Moving on, I found this excellent article by Drew Robb over at ServerWatch called Tape vs Disk: Tape Refuses to be Evicted. Regular readers of my blog will know that my opinion on the “tape is dead” pronouncements we get every few months is to blow a big fat raspberry at move on. Drew’s article was pointedly useful, in that he dug into the IDC studies on tape sales. While a lot of the media is enjoying running around saying that IDC shows that tape sales are declining, they’re not telling the whole truth, as Drew points out. In actual fact, it’s the low end tape sales that are falling off quite a bit, but the enterprise stuff is still running along quite nicely. This is completely understandable – I’ve seen a lot of small businesses that used to rely on cheap and cheerful tapes like DAT transition to more reliable and longer lasting media, but I don’t see a lot of enterprises killing tape. (What’s the old saying from that old ad – linear serpentine, good for data; helical scan, good for parties … I think the party is fizzing out, but the data is still going strong…)
I think when it comes to handing out awards (if I were to do that) for the coolest storage blog entries this week, they have to go to Storagebod, with his 7 part series of letters to father christmas – including the final one asking for presents for other bloggers.
Over at Grumpy Storage, Ian penned a fantastic article called Show me the Money.
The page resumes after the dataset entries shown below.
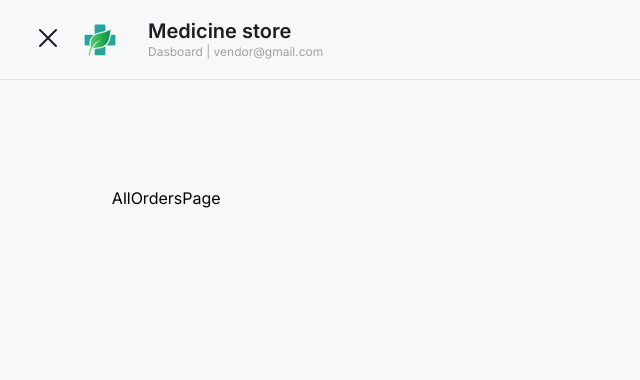
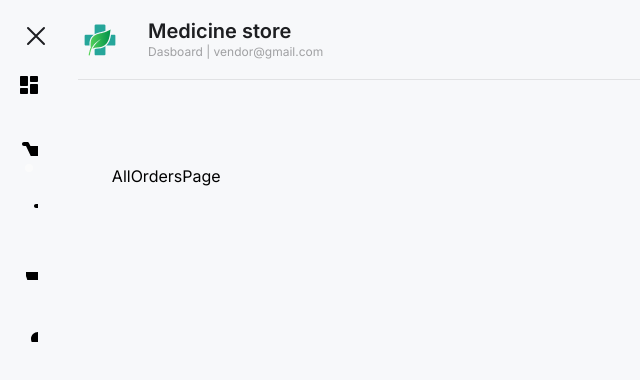
Before and after one commit to KaterynaBachkalo/admin-dashboard, a React (Create React App) app: page /admin-dashboard/orders in a window 1280 px wide. Both pictures are taken after a click on the element 48 px from the left and 39 px from the top of the page. Shown: the top 380 px of the page, without its empty margins (0-640 px from the left). Built offline with nearby package versions, Linux system fonts and the light colour scheme.

Commit message:
fix sidebar

```diff
--- a/src/components/Header/Header.tsx
+++ b/src/components/Header/Header.tsx
@@ -2,15 +2,19 @@ import { Link } from "react-router-dom";
 import css from "./Header.module.css";
 import LogoAuthImage from "../../img/logoAuth.png";
 import Icon from "../Icon";
-import { useState } from "react";
+import { FC, useState } from "react";
 import { useDispatch } from "react-redux";
 import { logOutThunk } from "../../redux/auth/operations";
 // import { useSelector } from "react-redux";
 // import { selectCurrentUser } from "../../redux/auth/selectors";
 
-const Header = () => {
+interface IProps {
+  onOpen: (value: boolean) => void;
+}
+
+const Header: FC<IProps> = ({ onOpen }) => {
   // const currentUser = useSelector(selectCurrentUser);
-  const [openMenu, setOpenMenu] = useState(false);
+
   const [iconName, setIconName] = useState("logout");
 
   const dispatch = useDispatch();
@@ -22,15 +26,9 @@ const Header = () => {
   return (
     <header className={css.header}>
       <nav className={css.navigation}>
-        {openMenu ? (
-          <div onClick={() => setOpenMenu(false)} className={css.icon}>
-            <Icon name="close" width={32} height={32} />
-          </div>
-        ) : (
-          <div onClick={() => setOpenMenu(true)} className={css.icon}>
-            <Icon name="menu-burger" width={32} height={32} />
-          </div>
-        )}
+        <div onClick={() => onOpen(true)} className={css.icon}>
+          <Icon name="menu-burger" width={32} height={32} />
+        </div>
         <Link to="/" className={css.logo}>
           <img src={LogoAuthImage} alt="logo" />
           <div>
--- a/src/components/SharedLayout/SharedLayout.tsx
+++ b/src/components/SharedLayout/SharedLayout.tsx
@@ -1,5 +1,5 @@
 import { Outlet } from "react-router-dom";
-import { Suspense } from "react";
+import { Suspense, useState } from "react";
 import { ToastContainer } from "react-toastify";
 
 import Header from "../Header/Header";
@@ -10,10 +10,12 @@ import ScrollToTopButton from "../ScrollToTopButton/ScrollToTopButton";
 import Sidebar from "../Sidebar/Sidebar";
 
 export const SharedLayout = () => {
+  const [isOpenMenu, setOpenMenu] = useState(false);
+
   return (
     <div>
-      <Header />
-      <Sidebar />
+      <Header onOpen={setOpenMenu} />
+      {isOpenMenu && <Sidebar onClose={() => setOpenMenu(false)} />}
       <ScrollToTopButton />
       <ToastContainer
         position="top-right"
--- a/src/components/Sidebar/Sidebar.module.css
+++ b/src/components/Sidebar/Sidebar.module.css
@@ -1,13 +1,22 @@
-.container {
-  min-height: 88px;
-  max-width: 1440px;
-  padding: 20px calc(25px + (128 - 25) * ((100vw - 320px) / (1440 - 320)));
-  margin: 0 auto;
+.sidebar {
+  position: absolute;
+  left: 0;
+  top: 0;
+  height: 100%;
+  width: 78px;
+  padding: 20px;
+  background-color: rgb(247, 248, 250);
+  z-index: 100;
+  display: flex;
+  flex-direction: column;
 }
 
-@media only screen and (min-width: 1441px) {
-  .container {
-    padding: 20px 128px;
+@media only screen and (min-width: 1440px) {
+  .sidebar {
+    position: relative;
+    height: 100%;
+    width: 78px;
+    padding: 20px;
   }
 }
 
@@ -39,7 +48,9 @@
 
 .list {
   display: flex;
-  flex-wrap: nowrap;
+
+  flex-direction: column;
+
   align-items: center;
 
   gap: 40px;
--- a/src/components/Sidebar/Sidebar.tsx
+++ b/src/components/Sidebar/Sidebar.tsx
@@ -1,13 +1,24 @@
+import { FC, useState } from "react";
 import Icon from "../Icon";
 import css from "./Sidebar.module.css";
 import { NavLink } from "react-router-dom";
 
-const Sidebar = () => {
+interface IProps {
+  onClose: () => void;
+}
+
+const Sidebar: FC<IProps> = ({ onClose }) => {
+  const [openMenu, setOpenMenu] = useState(false);
+
   const handleLogOut = () => {};
 
   return (
-    <div>
+    <div className={css.sidebar}>
       <nav className={css.navigation}>
+        <div onClick={onClose} className={css.icon}>
+          <Icon name="close" width={32} height={32} />
+        </div>
+
         <ul className={css.list}>
           <li>
             <NavLink to="/dashboard" className={css.link}>
```
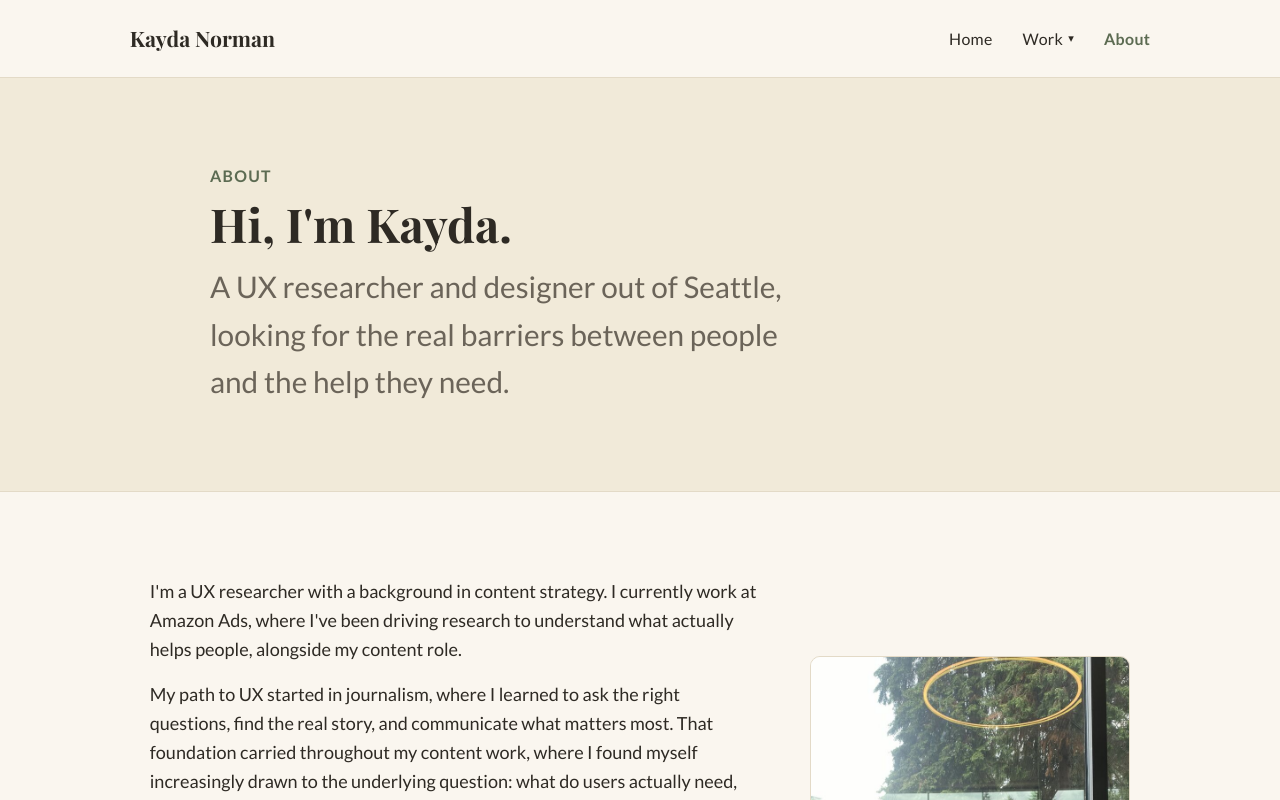
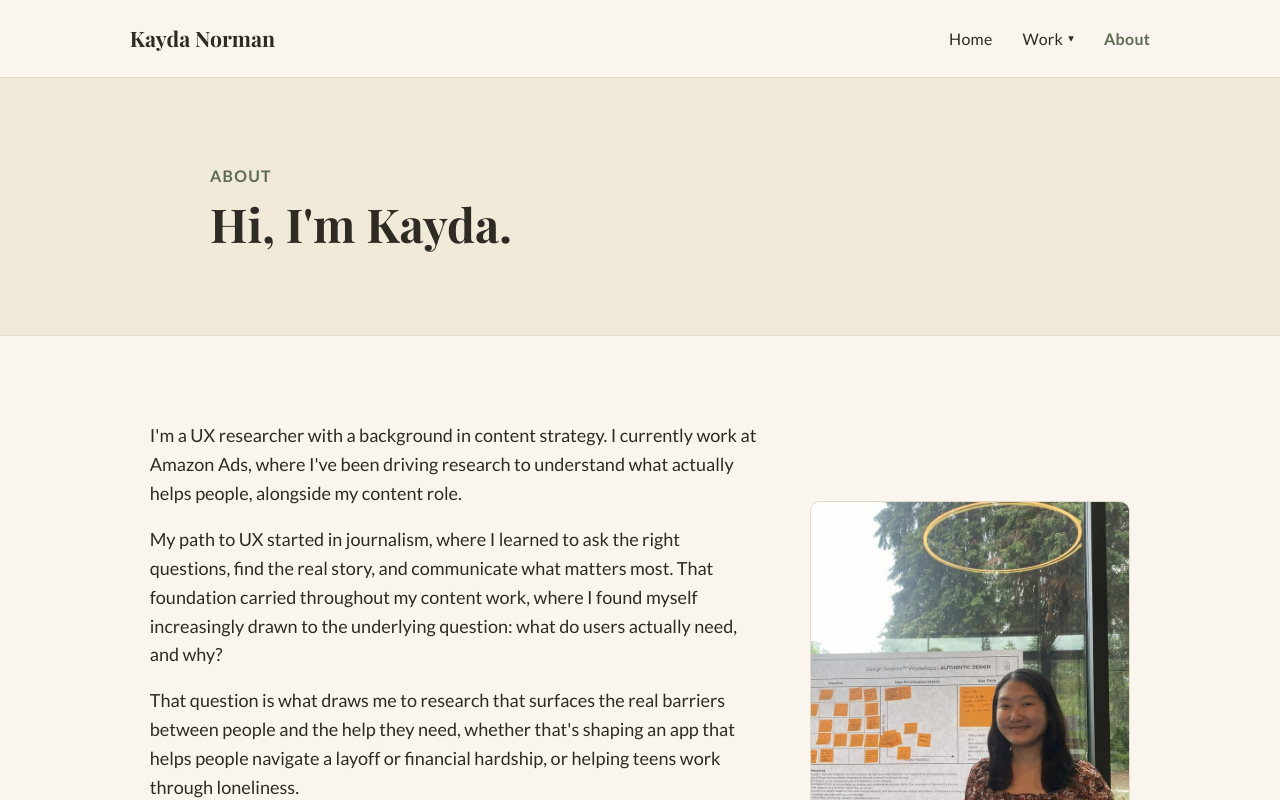
Before and after one commit to kn345/projects, a React (Vite) app: page /about in a window 1280 px wide. Shown: the top 800 px of the page. Built offline with nearby package versions, Linux system fonts and the light colour scheme.

Commit message:
Remove tagline from About hero band
Co-Authored-By: Claude Sonnet 5 <noreply@anthropic.com>
Claude-Session: https://claude.ai/code/session_0113M3NZaR24mC5vpAvaNJMp

```diff
--- a/src/pages/About.jsx
+++ b/src/pages/About.jsx
@@ -27,11 +27,7 @@ export default function About() {
           >
             About
           </p>
-          <h1 style={{ marginBottom: '0.75rem' }}>Hi, I'm Kayda.</h1>
-          <p style={{ fontSize: 'var(--fs-h2)', color: 'var(--color-text-muted)', maxWidth: '620px', marginBottom: 0 }}>
-            A UX researcher and designer out of Seattle, looking for the real barriers between people and
-            the help they need.
-          </p>
+          <h1 style={{ marginBottom: 0 }}>Hi, I'm Kayda.</h1>
         </div>
       </section>
 
```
I think this should be mandatory reading for every sales person and consultant in the tech industry – certainly in previous companies I’ve dealt with sales people who have been shot down and lost deals for failing to follow these rules that should be self evident.
On the lighter side, someone (apologies, I can’t remember who) twittered a link to Death By Powerpoint. This should be mandatory watching for everyone in business, full stop.
On a more local front, Brian over at Going Virtual has just done his wish list for updates to NetWorker for 2010 in relation to virtualisation support.
On a slightly different note, our Australian government has decided it’s going to attempt to introduce national mandatory net censorship laws next year. I would say what I think about such draconian subjects except it would undoubtedly be retroactively censored next year and this article deleted. I’d hate to upset my article count, so suffice to say, in a more polite way, that I hope they take notice of online polls that show upwards of 95% of people against the idea.
Over at Daring Fireball (yes, I know, not a storage blog), John Gruber has a rather excellent analysis of the garbage that’s been coming out of AT&T lately. Apparently they only want customers to buy, not use bandwidth. Silly, selfish users who expect to be able to buy and then use their services are apparently to blame for profit obsessed companies that have no interest in upgrading their infrastructure to meet needs.
Over on the The Register, there was a story about Stratus putting their money where their mouths are. Good on you Stratus.
Next to last, as a bit of self-advertising, I took time out from this blog to write up some thoughts on all those marketing slides that encourage people to do TCO calculations to compare pushing infrastructure out of the data centre and into the Public Cloud, and suggested that an alternate calculation needs to follow, one that I call Total Cost of Impact.
One final comment: please go and see Avatar. If you don’t, you’ll be missing out on the greatest block buster of all time (so far). If you’re a Star Wars fan, you doubly need to see it, so you can understand what a good movie looks like.